- Directions for this task -
Compute how many lines in the entries below contain "connected", and output nothing but the number.
··· Stored data
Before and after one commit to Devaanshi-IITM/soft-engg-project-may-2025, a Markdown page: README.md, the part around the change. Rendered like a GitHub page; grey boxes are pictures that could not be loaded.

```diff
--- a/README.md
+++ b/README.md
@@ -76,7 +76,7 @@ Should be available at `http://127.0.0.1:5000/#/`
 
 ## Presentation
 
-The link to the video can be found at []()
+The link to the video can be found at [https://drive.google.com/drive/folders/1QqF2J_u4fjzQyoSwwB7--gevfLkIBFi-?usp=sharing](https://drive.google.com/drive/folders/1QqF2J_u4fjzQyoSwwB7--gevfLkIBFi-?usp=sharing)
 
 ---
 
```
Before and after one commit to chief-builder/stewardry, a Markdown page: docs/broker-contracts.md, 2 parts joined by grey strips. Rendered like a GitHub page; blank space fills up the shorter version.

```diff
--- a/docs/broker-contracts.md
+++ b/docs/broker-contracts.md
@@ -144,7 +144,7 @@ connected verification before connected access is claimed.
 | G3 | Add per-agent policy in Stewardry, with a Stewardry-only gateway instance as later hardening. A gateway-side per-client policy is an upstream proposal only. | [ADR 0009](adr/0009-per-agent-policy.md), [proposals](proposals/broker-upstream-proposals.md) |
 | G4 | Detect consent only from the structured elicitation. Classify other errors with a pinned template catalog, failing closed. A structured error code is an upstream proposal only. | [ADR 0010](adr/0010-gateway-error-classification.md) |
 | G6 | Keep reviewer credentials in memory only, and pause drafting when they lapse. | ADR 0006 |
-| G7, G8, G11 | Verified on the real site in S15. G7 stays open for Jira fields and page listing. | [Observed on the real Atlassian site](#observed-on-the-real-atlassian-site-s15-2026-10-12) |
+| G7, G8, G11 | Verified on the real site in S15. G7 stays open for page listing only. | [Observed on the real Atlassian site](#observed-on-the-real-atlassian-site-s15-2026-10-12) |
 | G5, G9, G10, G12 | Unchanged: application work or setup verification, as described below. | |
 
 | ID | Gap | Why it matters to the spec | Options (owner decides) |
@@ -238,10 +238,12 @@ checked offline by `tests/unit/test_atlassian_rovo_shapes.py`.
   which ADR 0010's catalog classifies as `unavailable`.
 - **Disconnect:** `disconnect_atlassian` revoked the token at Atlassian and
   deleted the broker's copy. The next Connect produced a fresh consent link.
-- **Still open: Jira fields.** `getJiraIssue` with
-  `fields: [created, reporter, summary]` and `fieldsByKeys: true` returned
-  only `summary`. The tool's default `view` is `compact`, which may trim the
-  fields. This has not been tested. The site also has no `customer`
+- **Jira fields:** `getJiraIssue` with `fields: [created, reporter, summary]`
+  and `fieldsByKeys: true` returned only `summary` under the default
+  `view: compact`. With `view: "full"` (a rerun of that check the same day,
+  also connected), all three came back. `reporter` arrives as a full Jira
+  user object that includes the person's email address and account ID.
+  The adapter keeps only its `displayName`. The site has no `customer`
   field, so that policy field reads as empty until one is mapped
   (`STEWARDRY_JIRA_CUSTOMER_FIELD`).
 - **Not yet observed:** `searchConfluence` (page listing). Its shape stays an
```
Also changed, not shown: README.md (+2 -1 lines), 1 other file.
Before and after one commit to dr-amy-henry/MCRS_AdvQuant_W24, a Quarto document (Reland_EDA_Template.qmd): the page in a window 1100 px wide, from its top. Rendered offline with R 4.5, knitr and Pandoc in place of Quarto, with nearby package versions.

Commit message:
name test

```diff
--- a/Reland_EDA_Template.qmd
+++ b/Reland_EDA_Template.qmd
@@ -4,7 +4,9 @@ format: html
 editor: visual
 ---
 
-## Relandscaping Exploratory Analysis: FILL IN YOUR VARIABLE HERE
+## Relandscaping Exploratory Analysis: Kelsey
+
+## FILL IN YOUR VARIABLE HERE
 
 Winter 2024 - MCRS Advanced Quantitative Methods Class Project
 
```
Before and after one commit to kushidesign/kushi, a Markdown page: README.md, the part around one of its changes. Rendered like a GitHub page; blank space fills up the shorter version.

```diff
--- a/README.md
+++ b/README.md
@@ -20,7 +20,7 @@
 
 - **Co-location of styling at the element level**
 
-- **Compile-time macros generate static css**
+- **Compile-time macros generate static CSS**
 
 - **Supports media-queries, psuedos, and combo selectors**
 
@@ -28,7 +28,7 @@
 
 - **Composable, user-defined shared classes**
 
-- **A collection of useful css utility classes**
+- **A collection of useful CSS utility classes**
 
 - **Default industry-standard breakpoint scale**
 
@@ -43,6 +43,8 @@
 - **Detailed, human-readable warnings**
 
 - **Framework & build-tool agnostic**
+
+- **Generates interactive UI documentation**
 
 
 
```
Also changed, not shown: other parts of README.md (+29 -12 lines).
······
- Solution -
2